REQUIREMENT →
The answer must be every line below that contains the string "רוצה".

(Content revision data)
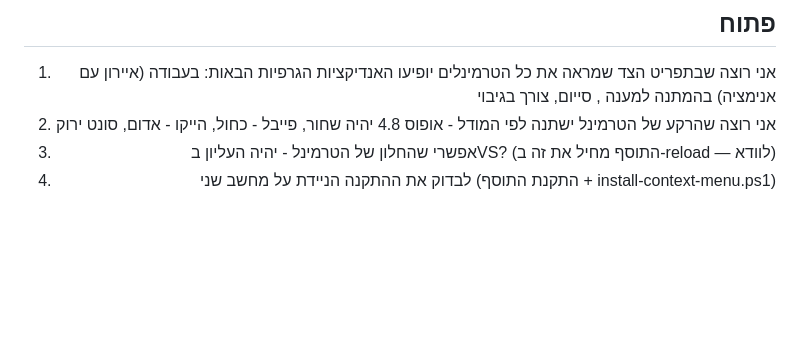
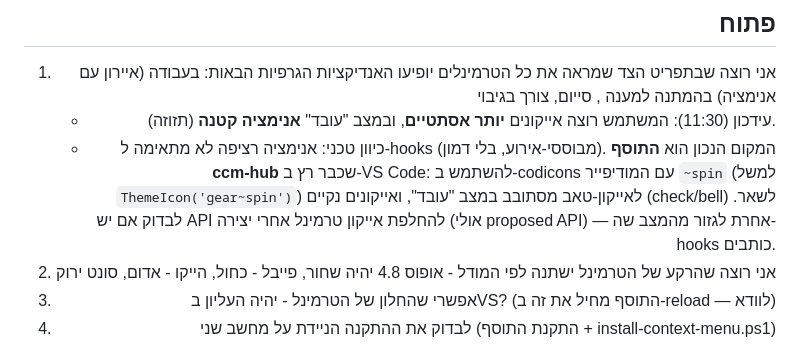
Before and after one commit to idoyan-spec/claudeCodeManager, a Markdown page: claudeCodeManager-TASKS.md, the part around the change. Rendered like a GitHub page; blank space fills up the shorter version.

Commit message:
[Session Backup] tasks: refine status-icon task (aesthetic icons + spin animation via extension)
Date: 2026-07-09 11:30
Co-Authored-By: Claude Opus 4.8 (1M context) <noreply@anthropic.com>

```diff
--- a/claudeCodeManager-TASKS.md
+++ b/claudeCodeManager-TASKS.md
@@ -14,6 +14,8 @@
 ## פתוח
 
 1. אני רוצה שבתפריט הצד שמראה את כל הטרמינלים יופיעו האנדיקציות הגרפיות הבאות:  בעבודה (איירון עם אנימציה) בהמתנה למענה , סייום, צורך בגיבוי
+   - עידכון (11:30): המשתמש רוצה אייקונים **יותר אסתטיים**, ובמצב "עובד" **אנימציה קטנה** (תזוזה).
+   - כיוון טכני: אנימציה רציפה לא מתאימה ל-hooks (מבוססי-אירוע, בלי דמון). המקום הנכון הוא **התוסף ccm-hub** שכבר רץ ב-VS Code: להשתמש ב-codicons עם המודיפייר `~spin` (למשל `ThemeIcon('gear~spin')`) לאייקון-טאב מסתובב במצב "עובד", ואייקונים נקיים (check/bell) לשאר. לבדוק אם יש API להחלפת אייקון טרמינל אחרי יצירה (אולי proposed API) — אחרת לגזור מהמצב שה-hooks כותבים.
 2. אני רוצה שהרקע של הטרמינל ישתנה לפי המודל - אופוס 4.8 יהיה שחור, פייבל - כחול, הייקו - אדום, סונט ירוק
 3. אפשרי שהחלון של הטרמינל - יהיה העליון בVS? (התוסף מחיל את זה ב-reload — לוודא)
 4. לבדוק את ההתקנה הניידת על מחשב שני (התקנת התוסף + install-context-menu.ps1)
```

* * *

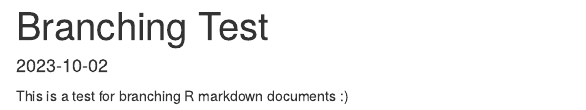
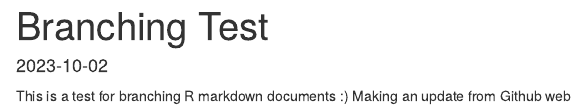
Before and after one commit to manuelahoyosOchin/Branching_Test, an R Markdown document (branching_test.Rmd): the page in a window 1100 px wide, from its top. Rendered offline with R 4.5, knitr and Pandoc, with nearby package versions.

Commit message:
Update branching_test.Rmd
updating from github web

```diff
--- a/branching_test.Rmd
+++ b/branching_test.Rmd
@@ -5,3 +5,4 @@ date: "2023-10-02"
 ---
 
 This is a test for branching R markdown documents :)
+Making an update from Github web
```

YOUR SOLUTION →
 1. אני רוצה שבתפריט הצד שמראה את כל הטרמינלים יופיעו האנדיקציות הגרפיות הבאות:  בעבודה (איירון עם אנימציה) בהמתנה למענה , סייום, צורך בגיבוי
+   - עידכון (11:30): המשתמש רוצה אייקונים **יותר אסתטיים**, ובמצב "עובד" **אנימציה קטנה** (תזוזה).
 2. אני רוצה שהרקע של הטרמינל ישתנה לפי המודל - אופוס 4.8 יהיה שחור, פייבל - כחול, הייקו - אדום, סונט ירוק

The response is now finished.